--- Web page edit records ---
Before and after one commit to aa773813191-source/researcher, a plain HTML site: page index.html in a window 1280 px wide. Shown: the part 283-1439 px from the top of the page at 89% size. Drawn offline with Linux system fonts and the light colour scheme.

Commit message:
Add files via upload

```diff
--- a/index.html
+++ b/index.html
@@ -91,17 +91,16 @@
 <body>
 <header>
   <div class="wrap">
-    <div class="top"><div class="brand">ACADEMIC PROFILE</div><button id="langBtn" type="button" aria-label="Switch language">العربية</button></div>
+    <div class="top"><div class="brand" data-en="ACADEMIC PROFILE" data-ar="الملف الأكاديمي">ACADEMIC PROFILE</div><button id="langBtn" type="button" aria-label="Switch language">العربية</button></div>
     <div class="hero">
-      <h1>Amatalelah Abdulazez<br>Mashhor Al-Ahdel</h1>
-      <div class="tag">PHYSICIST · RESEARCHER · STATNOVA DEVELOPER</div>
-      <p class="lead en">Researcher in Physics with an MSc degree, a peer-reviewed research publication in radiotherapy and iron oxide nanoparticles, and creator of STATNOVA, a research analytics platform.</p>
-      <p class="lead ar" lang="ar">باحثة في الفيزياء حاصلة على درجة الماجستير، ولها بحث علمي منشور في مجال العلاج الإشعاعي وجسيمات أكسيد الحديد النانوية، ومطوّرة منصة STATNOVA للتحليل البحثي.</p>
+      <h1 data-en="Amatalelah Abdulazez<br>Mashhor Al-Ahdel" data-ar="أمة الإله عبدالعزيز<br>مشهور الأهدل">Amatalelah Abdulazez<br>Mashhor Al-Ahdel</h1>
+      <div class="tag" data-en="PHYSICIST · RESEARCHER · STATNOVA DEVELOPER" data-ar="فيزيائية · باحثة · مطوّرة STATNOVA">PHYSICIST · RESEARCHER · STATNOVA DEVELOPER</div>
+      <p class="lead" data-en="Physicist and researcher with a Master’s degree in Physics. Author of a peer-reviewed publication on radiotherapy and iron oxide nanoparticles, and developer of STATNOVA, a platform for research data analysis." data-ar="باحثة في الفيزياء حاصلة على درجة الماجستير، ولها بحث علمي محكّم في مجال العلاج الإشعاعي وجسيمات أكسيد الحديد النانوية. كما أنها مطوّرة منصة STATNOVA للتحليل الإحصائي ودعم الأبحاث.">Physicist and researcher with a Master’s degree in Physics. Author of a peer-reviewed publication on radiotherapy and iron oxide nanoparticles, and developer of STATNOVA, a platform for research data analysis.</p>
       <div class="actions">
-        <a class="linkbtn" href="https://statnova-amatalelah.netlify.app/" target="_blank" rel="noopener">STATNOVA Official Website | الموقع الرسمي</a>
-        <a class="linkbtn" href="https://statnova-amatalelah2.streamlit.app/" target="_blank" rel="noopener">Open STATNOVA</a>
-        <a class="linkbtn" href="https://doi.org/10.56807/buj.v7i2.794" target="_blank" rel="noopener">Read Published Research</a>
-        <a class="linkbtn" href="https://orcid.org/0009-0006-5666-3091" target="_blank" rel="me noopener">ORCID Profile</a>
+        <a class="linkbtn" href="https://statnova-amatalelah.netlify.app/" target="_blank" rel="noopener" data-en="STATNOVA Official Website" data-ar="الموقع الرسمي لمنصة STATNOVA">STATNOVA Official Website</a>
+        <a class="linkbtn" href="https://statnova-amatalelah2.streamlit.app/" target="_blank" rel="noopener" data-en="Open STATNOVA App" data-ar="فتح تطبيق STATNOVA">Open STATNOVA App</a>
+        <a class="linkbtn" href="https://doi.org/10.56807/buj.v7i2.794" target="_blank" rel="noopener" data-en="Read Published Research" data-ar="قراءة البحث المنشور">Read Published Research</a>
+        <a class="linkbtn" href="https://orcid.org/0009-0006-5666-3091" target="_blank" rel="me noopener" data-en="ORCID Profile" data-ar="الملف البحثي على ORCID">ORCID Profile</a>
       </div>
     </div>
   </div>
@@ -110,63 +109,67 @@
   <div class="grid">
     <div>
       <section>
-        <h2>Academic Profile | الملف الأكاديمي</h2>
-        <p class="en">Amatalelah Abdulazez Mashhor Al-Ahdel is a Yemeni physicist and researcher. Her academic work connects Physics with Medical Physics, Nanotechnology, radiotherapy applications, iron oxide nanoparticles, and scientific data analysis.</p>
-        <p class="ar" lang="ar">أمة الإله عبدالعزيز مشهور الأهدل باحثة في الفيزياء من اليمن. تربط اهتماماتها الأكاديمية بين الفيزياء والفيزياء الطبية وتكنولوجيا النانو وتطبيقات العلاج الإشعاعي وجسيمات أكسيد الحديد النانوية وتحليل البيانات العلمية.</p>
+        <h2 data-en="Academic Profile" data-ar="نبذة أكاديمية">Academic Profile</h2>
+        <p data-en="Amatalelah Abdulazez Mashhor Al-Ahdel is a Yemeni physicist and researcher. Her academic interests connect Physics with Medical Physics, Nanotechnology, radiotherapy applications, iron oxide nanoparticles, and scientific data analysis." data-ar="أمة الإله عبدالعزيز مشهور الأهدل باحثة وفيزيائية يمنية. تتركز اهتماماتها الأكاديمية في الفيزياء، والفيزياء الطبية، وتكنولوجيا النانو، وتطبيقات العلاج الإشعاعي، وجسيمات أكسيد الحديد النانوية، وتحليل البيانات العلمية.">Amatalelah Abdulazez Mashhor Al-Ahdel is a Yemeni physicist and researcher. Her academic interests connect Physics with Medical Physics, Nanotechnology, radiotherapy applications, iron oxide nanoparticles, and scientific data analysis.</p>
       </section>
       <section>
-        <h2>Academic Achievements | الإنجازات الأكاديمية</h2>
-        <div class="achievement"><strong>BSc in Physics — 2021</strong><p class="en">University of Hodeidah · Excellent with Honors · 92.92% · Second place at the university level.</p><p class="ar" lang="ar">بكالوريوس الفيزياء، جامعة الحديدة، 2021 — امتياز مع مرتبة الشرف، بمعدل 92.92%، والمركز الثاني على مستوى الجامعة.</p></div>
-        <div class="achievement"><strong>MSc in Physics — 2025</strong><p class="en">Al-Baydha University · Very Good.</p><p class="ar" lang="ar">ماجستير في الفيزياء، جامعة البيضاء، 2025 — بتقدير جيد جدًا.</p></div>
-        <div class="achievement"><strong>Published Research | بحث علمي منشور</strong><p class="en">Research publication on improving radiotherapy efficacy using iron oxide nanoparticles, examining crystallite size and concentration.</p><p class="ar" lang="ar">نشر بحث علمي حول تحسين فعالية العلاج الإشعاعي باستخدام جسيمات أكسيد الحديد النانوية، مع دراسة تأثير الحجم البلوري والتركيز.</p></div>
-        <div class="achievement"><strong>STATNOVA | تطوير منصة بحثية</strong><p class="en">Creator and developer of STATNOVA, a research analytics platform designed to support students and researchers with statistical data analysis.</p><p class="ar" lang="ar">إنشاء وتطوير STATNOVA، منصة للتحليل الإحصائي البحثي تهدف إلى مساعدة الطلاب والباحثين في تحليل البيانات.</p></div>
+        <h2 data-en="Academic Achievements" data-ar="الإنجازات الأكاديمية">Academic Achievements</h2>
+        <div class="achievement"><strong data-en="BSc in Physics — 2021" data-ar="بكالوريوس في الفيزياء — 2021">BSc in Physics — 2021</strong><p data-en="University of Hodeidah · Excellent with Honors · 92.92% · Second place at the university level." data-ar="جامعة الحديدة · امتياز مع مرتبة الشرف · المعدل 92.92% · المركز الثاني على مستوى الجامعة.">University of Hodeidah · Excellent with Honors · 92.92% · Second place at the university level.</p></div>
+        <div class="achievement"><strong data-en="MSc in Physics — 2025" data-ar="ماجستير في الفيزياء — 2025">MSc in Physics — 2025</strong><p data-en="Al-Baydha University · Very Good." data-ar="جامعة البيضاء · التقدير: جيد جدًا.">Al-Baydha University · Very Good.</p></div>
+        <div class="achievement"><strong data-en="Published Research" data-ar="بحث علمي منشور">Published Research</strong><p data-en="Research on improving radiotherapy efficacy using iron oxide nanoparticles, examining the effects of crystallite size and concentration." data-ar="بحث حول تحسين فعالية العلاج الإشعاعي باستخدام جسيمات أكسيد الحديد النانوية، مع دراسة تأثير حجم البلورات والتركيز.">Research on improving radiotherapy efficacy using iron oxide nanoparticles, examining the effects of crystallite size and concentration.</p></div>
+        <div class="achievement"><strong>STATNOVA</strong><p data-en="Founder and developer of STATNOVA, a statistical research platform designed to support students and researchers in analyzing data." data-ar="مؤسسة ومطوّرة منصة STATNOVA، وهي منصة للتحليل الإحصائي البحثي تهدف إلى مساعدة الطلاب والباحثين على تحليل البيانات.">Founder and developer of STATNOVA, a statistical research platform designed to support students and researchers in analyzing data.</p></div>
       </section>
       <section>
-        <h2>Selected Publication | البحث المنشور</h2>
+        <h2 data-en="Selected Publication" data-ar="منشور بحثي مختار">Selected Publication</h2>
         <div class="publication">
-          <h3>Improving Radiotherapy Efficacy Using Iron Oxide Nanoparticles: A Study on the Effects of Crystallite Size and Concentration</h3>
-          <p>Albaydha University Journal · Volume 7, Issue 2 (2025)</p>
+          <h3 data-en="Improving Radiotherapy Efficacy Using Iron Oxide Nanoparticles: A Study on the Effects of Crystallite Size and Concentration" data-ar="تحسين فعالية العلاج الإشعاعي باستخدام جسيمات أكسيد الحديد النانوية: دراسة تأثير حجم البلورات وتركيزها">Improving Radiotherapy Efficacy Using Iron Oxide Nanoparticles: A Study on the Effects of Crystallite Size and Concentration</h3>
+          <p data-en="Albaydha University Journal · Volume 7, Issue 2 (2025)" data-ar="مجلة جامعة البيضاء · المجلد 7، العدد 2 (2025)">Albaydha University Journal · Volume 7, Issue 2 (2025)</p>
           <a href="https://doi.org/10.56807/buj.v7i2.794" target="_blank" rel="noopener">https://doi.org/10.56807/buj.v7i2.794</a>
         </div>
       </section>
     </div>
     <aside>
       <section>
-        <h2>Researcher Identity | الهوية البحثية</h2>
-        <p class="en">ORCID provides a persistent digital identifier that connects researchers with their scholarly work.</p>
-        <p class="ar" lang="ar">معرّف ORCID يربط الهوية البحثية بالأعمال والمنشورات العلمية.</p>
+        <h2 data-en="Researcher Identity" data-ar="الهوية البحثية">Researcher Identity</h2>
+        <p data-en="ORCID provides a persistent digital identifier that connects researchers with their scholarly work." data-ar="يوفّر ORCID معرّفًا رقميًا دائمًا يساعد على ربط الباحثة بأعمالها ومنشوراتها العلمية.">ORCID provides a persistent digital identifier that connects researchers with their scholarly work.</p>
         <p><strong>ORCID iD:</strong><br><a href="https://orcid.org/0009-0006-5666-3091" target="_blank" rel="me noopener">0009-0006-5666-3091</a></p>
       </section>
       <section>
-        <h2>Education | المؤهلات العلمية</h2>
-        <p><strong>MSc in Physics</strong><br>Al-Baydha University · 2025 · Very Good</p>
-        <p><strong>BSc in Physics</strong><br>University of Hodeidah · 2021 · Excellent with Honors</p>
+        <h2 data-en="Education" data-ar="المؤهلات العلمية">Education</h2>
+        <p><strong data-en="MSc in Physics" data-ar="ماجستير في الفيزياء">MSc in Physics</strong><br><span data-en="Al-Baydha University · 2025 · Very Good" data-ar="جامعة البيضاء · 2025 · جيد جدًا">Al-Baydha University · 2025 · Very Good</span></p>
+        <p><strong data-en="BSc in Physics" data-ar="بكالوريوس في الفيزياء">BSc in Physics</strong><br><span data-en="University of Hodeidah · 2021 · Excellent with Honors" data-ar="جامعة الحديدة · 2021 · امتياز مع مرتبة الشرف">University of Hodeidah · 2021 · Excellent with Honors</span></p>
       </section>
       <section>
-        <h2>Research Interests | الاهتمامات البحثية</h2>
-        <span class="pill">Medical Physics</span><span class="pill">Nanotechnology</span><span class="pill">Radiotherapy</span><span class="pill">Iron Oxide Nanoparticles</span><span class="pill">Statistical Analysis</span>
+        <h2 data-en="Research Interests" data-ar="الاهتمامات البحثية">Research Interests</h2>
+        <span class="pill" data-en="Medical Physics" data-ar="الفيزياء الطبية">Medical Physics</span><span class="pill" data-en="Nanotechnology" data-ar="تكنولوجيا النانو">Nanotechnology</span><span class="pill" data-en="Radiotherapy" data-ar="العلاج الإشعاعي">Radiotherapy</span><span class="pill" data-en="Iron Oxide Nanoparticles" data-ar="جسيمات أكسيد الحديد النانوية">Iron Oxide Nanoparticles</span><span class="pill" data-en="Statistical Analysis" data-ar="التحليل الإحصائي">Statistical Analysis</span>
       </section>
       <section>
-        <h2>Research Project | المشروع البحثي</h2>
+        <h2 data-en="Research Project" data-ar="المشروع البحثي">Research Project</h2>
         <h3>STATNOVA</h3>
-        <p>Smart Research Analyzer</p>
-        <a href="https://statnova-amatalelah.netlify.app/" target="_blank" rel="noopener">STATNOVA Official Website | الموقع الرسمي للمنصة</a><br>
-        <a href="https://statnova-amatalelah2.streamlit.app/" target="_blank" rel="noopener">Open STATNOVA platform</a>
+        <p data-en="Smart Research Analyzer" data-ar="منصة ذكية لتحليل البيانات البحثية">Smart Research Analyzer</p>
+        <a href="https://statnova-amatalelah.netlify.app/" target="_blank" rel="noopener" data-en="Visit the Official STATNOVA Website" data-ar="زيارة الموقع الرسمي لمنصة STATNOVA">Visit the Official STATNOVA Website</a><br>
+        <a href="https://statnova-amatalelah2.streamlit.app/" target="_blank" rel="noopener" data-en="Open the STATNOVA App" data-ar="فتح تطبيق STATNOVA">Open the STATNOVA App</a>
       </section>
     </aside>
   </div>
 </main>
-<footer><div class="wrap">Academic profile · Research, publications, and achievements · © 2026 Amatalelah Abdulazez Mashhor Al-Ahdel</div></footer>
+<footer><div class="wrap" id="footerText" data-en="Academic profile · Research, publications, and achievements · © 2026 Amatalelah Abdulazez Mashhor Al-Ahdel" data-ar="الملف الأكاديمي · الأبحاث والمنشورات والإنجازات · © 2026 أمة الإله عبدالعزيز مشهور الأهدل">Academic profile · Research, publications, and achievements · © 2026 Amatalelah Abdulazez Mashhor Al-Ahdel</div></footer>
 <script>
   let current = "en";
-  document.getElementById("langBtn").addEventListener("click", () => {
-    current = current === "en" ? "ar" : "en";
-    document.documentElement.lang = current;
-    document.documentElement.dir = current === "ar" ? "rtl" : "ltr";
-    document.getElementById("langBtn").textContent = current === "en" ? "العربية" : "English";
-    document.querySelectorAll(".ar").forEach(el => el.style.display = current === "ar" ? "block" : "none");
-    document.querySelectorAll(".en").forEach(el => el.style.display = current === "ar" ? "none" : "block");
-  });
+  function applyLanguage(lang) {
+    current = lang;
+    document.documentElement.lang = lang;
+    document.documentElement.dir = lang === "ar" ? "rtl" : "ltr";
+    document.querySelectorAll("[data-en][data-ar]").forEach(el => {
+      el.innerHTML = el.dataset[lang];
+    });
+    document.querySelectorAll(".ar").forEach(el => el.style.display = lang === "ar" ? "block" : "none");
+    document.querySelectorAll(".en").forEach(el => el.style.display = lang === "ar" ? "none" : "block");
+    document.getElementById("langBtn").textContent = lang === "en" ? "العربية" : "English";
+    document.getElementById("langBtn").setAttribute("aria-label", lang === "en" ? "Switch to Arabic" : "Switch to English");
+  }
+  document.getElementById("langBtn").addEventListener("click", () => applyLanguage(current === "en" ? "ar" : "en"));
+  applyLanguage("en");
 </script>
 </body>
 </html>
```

--- Task brief ---
In the records above, find each line holding "جامعة" and copy it.

--- Result below ---
-        <div class="achievement"><strong>BSc in Physics — 2021</strong><p class="en">University of Hodeidah · Excellent with Honors · 92.92% · Second place at the university level.</p><p class="ar" lang="ar">بكالوريوس الفيزياء، جامعة الحديدة، 2021 — امتياز مع مرتبة الشرف، بمعدل 92.92%، والمركز الثاني على مستوى الجامعة.</p></div>
-        <div class="achievement"><strong>MSc in Physics — 2025</strong><p class="en">Al-Baydha University · Very Good.</p><p class="ar" lang="ar">ماجستير في الفيزياء، جامعة البيضاء، 2025 — بتقدير جيد جدًا.</p></div>
+        <div class="achievement"><strong data-en="BSc in Physics — 2021" data-ar="بكالوريوس في الفيزياء — 2021">BSc in Physics — 2021</strong><p data-en="University of Hodeidah · Excellent with Honors · 92.92% · Second place at the university level." data-ar="جامعة الحديدة · امتياز مع مرتبة الشرف · المعدل 92.92% · المركز الثاني على مستوى الجامعة.">University of Hodeidah · Excellent with Honors · 92.92% · Second place at the university level.</p></div>
+        <div class="achievement"><strong data-en="MSc in Physics — 2025" data-ar="ماجستير في الفيزياء — 2025">MSc in Physics — 2025</strong><p data-en="Al-Baydha University · Very Good." data-ar="جامعة البيضاء · التقدير: جيد جدًا.">Al-Baydha University · Very Good.</p></div>
+          <p data-en="Albaydha University Journal · Volume 7, Issue 2 (2025)" data-ar="مجلة جامعة البيضاء · المجلد 7، العدد 2 (2025)">Albaydha University Journal · Volume 7, Issue 2 (2025)</p>
+        <p><strong data-en="MSc in Physics" data-ar="ماجستير في الفيزياء">MSc in Physics</strong><br><span data-en="Al-Baydha University · 2025 · Very Good" data-ar="جامعة البيضاء · 2025 · جيد جدًا">Al-Baydha University · 2025 · Very Good</span></p>
+        <p><strong data-en="BSc in Physics" data-ar="بكالوريوس في الفيزياء">BSc in Physics</strong><br><span data-en="University of Hodeidah · 2021 · Excellent with Honors" data-ar="جامعة الحديدة · 2021 · امتياز مع مرتبة الشرف">University of Hodeidah · 2021 · Excellent with Honors</span></p>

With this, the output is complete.